In 1983, almost 30 years before Brazil inaugurated a truth commission to investigate the crimes of a brutal military dictatorship, seven college students put their lives on stage. The dictatorship was on the verge of collapse, but military rule was all this group had ever known.
Júlio Conte and his friends were studying theater in Porto Alegre, a city in southern Brazil. They had learned to be careful about what they said aloud. In their lifetime, nearly 500 Brazilians had been killed and 20,000 tortured by the government. Conte was tired of waiting for democracy. “Being censored makes you fight to speak,” his friend Flávio Bicca Rocha said in a recent interview.
The students captured the uncertainty and hope in Brazil at that moment by telling their own stories in a play, Bailei na Curva. The title, which means “I danced in the curve,” is slang for someone who has gotten hurt or lost his way. One of Bailei’s main characters, whose father is abducted by the military police, meets the same fate later in the play. Other characters try to make sense of their parents’ collaboration with the military, and all of them struggle with the gap between what they hear on the radio and the reality they see.
The inspiration was clear: Conte’s father, a political dissident, was always armed. Rocha’s father was in the military. The family of another student, Claudia Accurso, went into exile after the military coup.
Members of the original cast will again take the stage this October against a vastly different political backdrop. The massive protests of the past few weeks, spearheaded by those who remain vulnerable despite the country’s booming economy, have demonstrated how deeply Brazilians feel the right to speak out against their government.

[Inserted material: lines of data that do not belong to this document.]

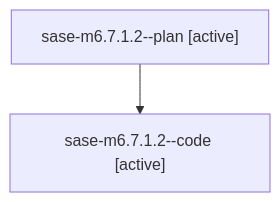
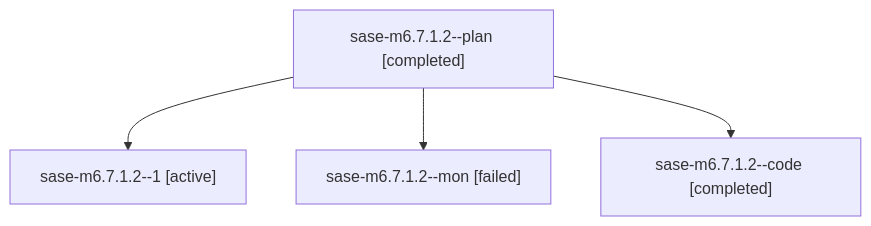
One commit to sase-org/sase--agents changed the diagram in families/bbugyi200.athena.sase-m6.7.1.2.md. Above: the diagram before and after it, drawn with Mermaid. The commit also changed other lines of this file and 80 other files, not shown here.

````diff
--- a/families/bbugyi200.athena.sase-m6.7.1.2.md
+++ b/families/bbugyi200.athena.sase-m6.7.1.2.md
@@ -9,6 +9,10 @@
 ```mermaid
 flowchart TD
-  n0["sase-m6.7.1.2--plan [active]"]
-  n1["sase-m6.7.1.2--code [active]"]
+  n0["sase-m6.7.1.2--plan [completed]"]
+  n1["sase-m6.7.1.2--1 [active]"]
   n0 --> n1
+  n2["sase-m6.7.1.2--mon [failed]"]
+  n0 --> n2
+  n3["sase-m6.7.1.2--code [completed]"]
+  n0 --> n3
 ```
````
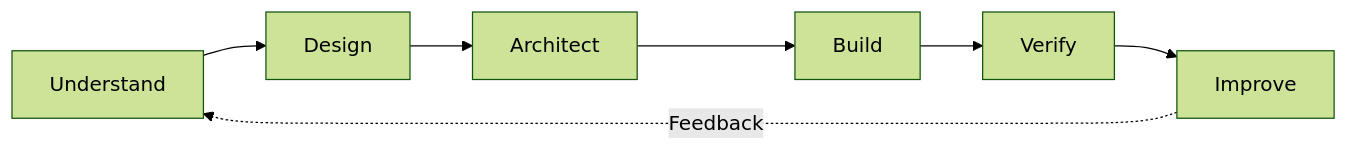
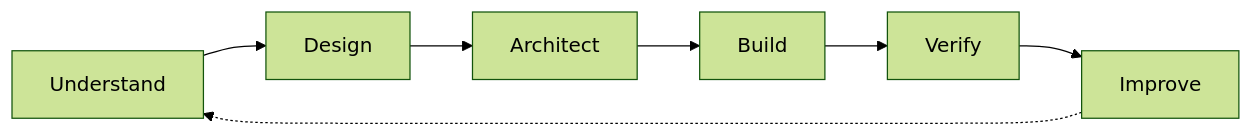
One commit to mahamirmh/mahamirmh changed the diagram in README.md. Above: the diagram before and after it, drawn with Mermaid (forest theme).

Commit message:
fix(profile): keep Mermaid feedback loop compatible with GitHub renderer

````diff
--- a/README.md
+++ b/README.md
@@ -79,9 +79,9 @@
 ```mermaid
 flowchart LR
     A["Understand"] --> B["Design"]
     B --> C["Architect"]
     C --> D["Build"]
     D --> E["Verify"]
     E --> F["Improve"]
-    F -. "Feedback" .-> A
+    F -.-> A
 ```
````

President Dilma Rousseff’s gestures of conciliation show some recognition of the government’s obligation to listen to its people. “Brazil fought a lot to become a democratic country,” she said in a televised speech last Friday, “and it is